- Confirmed that the blower control module is getting power and ground (TEST 1).
- Confirmed that the blower runs when the blower control module is bypassed (TEST 2).
- Confirmed that the A/C-Heater control panel is sending a blower speed signal (this test section).
Taking into account all of these specific test results, you can conclude with confidence that the blower control module is bad and needs to be replaced to solve the blower motor issue. NOTE: If your blower motor was stuck in HIGH, then this test result also confirms that the blower control module is bad and needs to be replaced.
If you'd like to save a few bucks on the blower control module, check out the section: Where To Buy The Blower Control Module And Save.
CASE 2: The voltage DID NOT increase/decrease as your helper changed the blower speed. Double check that you' re testing the correct terminal on the blower control module connector and repeat the test.
If the multimeter does not show an increase/decrease in the voltage signal (as your helper changes the blower speed from the A/C-Heater control panel)... then this test result eliminates the blower control module as being defective.

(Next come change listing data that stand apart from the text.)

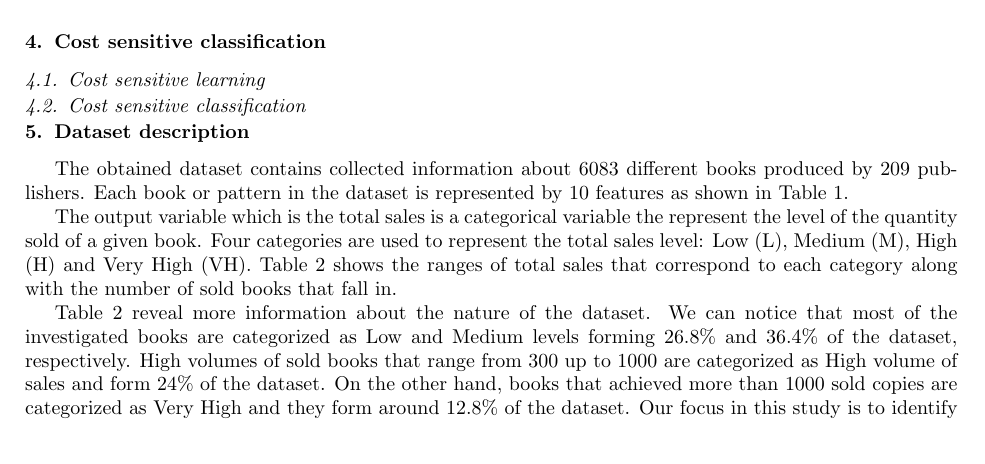
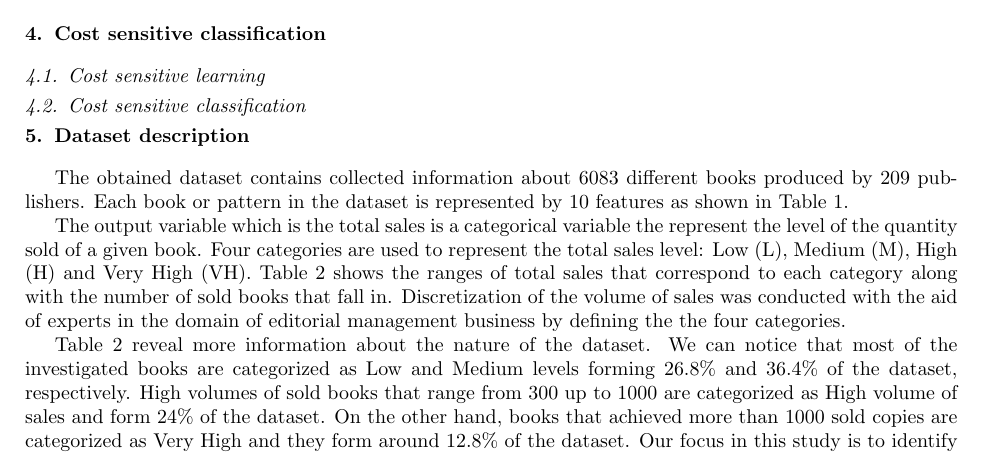
Before and after one commit to 7ossam81/books_classification, a LaTeX paper (paper.tex): part of page 3 of 7, cut so that both start at the same text. Compiled offline with pdfLaTeX.

Commit message:
about discretization

```diff
--- a/paper.tex
+++ b/paper.tex
@@ -210,8 +210,10 @@ No. & Feature Name & Variable & Type & In/Out\\
 \end{table*}
 
 
-The output variable which is the total sales is a categorical variable the represent the level of the quantity sold of a given book. Four categories are used to represent the total sales level: Low (L), Medium (M), High (H) and Very High (VH). Table \ref{table:freq} shows the ranges of total sales that correspond to each category along with the number of sold books that fall in.
+The output variable which is the total sales is a categorical variable the represent the level of the quantity sold of a given book. Four categories are used to represent the total sales level: Low (L), Medium (M), High (H) and Very High (VH). Table \ref{table:freq} shows the ranges of total sales that correspond to each category along with the number of sold books that fall in. Discretization of the volume of sales was conducted with the aid of experts in the domain of editorial management business by defining the the four categories.
+
 % Antonio - We must explain how did we obtain or 'define' these categories... an expert's opinion or so. ;D
+% Hossam - I have added this to the latter paragraph. Please check.
 
 
 Table \ref{table:freq} reveal more information about the nature of the dataset. We can notice that most of the investigated books are categorized as Low and Medium levels forming 26.8\% and 36.4\% of the dataset, respectively. High volumes of sold books that range from 300 up to 1000 are categorized as High volume of sales and form 24\% of the dataset. On the other hand, books that achieved more than 1000 sold copies are categorized as Very High and they form around 12.8\% of the dataset. Our focus in this study is to identify the more profitable categories which are High and Very High. However, since the latter category is much smaller than the other ones, we can describe our dataset as imbalanced dataset which makes the problem of identifying this category harder and more challenging.
```
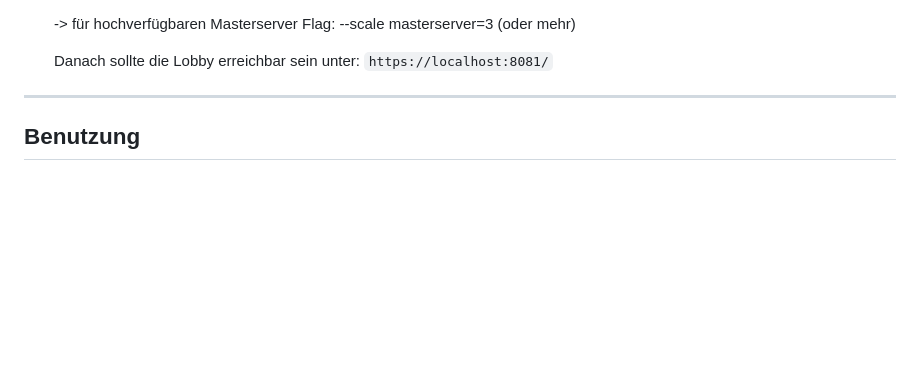
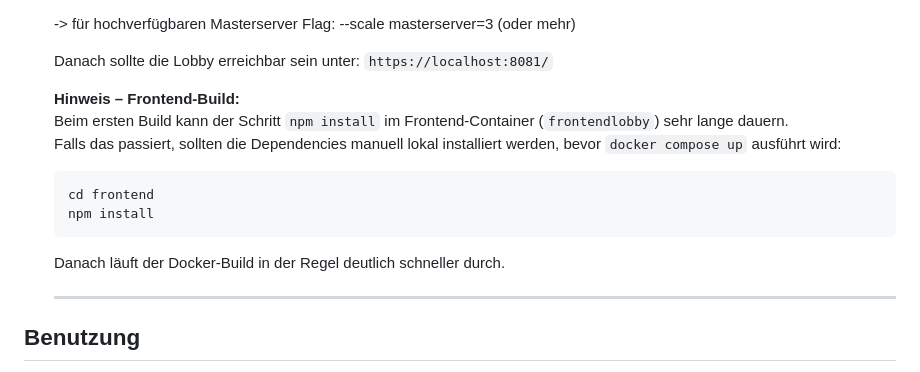
Before and after one commit to Peparani/GamyTim, a Markdown page: README.md, the part around the change. Rendered like a GitHub page; blank space fills up the shorter version.

````diff
--- a/README.md
+++ b/README.md
@@ -72,7 +72,18 @@ Spieler verbinden sich über WebSockets mit einem Game-Server, steuern ihre „K
    -> für hochverfügbaren Masterserver Flag: --scale masterserver=3 (oder mehr)
 
    Danach sollte die Lobby erreichbar sein unter: `https://localhost:8081/`
----
+
+   **Hinweis – Frontend-Build:** <br>
+   Beim ersten Build kann der Schritt `npm install` im Frontend-Container (`frontendlobby`) sehr lange dauern.
+   Falls das passiert, sollten die Dependencies manuell lokal installiert werden, bevor `docker compose up` ausführt wird:
+
+   ```bash
+   cd frontend
+   npm install
+   ```
+   Danach läuft der Docker-Build in der Regel deutlich schneller durch.
+
+   ---
 
 ## Benutzung
 
````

Why? Because without this varying voltage, from the A/C-Heater control panel, the blower control module won't activate the blower motor.
Although it's beyond the scope of this tutorial to test the A/C-Heater control panel or the circuits between the panel and the blower control module, my suggestion to you is to get a wiring diagram of your particular GM vehicle and check the continuity between the blower control module connector and the heater control panel connector for opens or shorts.
Where To Buy The Blower Control Module And Save
The blower control module is a pretty expensive part that usually runs over US$150. There's a good chance that you can buy it online for a whole lot cheaper than somewhere local.
The following links will help you comparison shop for the blower control module and the blower motor:
More 3.8L GM Tutorials
If you enjoyed and/or found this ‘How to’ article helpful, I have written several more 3.8L specific test articles. You can find a complete list of 3.8L tutorials here: GM 3.8L Index of Articles.
- How To Test The Fuel Injectors (GM 3.8L).
- How To Do A Fuel Injector Noid Light Test (GM 3.8L)
- How To Test The 3.8L GM Crank Sensor With A Multimeter.
- How To Test The Cam Sensor -P0341 (GM 3.8L).
- How To Troubleshoot A No Start (GM 3.8L).
- GM 3.8L Ignition Control Module and Crank (3X, 18X) Sensor Test (at: easyautodiagnostics.com).